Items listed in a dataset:
=-=-=

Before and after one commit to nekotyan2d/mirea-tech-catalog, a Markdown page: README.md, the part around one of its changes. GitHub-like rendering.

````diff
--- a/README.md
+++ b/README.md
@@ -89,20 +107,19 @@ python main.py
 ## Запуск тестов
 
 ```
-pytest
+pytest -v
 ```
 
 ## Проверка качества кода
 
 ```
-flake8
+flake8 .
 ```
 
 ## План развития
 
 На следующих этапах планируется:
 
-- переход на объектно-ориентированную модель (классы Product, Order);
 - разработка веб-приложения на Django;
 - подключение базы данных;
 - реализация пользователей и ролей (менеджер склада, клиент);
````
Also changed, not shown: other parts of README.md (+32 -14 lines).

=-=-=

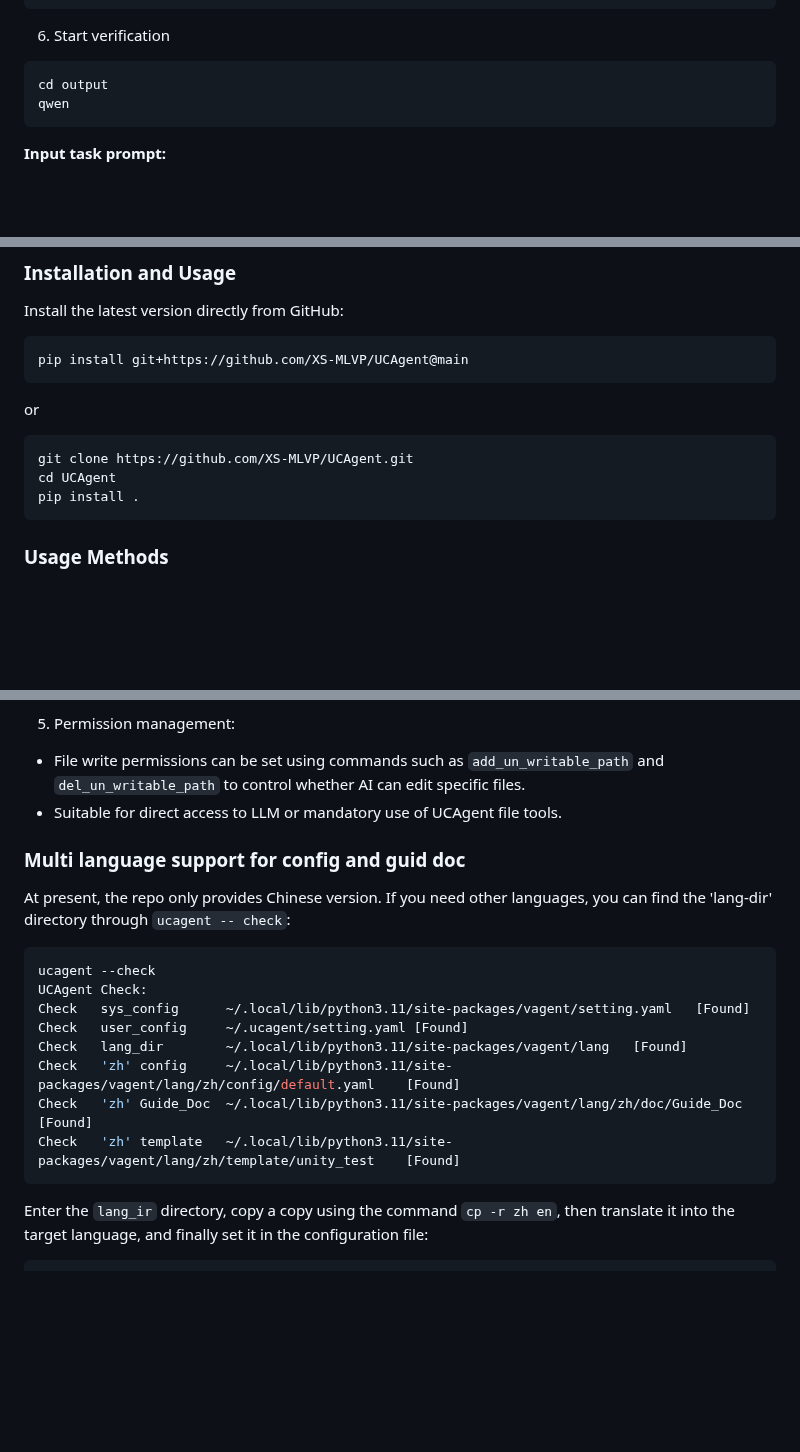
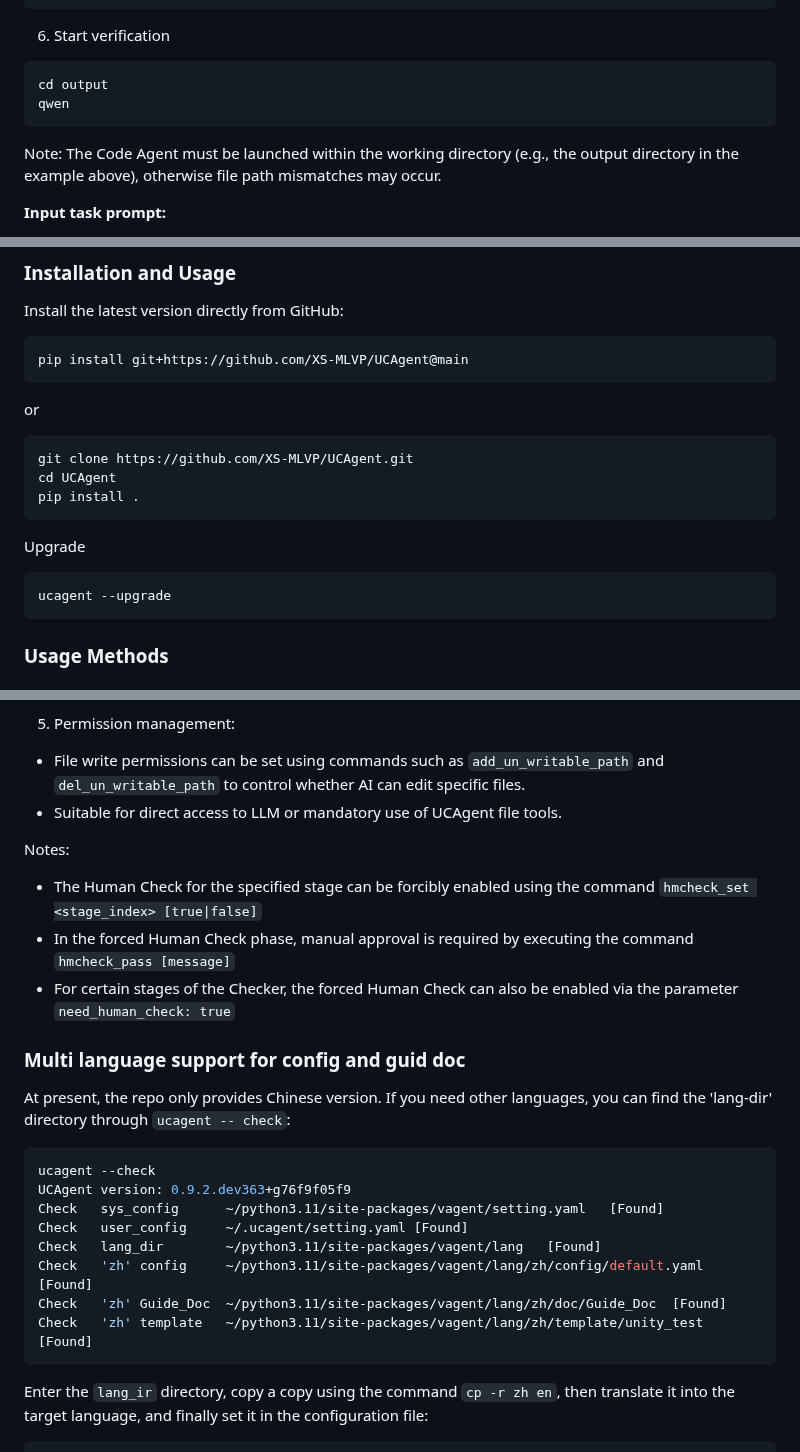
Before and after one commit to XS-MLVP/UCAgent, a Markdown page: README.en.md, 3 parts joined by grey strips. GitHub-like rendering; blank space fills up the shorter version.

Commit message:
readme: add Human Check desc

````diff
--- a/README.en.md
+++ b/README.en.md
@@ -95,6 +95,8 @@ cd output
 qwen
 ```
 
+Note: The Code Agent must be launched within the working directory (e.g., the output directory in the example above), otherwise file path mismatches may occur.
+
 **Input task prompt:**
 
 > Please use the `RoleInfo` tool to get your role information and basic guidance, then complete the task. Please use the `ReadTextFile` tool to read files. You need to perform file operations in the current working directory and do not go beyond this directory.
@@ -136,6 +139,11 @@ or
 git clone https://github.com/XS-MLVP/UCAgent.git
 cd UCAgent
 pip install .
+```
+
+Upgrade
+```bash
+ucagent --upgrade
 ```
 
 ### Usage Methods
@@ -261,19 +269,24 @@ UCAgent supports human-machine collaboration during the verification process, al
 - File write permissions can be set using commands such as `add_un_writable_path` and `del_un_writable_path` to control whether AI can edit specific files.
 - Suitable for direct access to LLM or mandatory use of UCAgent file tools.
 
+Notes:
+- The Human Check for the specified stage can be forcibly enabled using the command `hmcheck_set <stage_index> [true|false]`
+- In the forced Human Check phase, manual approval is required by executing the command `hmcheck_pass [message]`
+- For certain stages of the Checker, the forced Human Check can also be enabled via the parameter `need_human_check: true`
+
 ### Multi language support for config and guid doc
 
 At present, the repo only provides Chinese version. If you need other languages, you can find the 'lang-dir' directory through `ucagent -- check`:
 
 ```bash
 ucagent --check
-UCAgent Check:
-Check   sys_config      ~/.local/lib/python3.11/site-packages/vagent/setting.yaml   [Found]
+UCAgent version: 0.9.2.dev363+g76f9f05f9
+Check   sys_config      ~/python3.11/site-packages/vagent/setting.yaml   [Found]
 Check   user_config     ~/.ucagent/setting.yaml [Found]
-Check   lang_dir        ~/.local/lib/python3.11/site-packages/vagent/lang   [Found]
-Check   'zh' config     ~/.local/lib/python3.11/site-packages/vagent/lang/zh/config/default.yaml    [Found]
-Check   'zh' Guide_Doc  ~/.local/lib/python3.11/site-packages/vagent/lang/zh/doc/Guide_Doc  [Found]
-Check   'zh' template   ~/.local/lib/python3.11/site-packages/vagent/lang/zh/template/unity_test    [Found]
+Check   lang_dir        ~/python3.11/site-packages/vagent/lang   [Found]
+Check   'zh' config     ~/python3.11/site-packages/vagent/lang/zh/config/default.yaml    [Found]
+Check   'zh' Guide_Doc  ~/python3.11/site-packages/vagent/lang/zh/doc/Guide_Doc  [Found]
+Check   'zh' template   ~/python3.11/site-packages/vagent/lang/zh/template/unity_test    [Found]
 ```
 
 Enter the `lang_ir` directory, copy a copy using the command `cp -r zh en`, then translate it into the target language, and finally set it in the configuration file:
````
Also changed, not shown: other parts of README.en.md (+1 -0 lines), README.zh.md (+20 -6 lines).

=-=-=

TASK DETAILS: Each line with the word "directory" in the records above belongs in the result; copy all of them.

EXPECTED ANSWER:
+Note: The Code Agent must be launched within the working directory (e.g., the output directory in the example above), otherwise file path mismatches may occur.
 > Please use the `RoleInfo` tool to get your role information and basic guidance, then complete the task. Please use the `ReadTextFile` tool to read files. You need to perform file operations in the current working directory and do not go beyond this directory.
 At present, the repo only provides Chinese version. If you need other languages, you can find the 'lang-dir' directory through `ucagent -- check`:
 Enter the `lang_ir` directory, copy a copy using the command `cp -r zh en`, then translate it into the target language, and finally set it in the configuration file:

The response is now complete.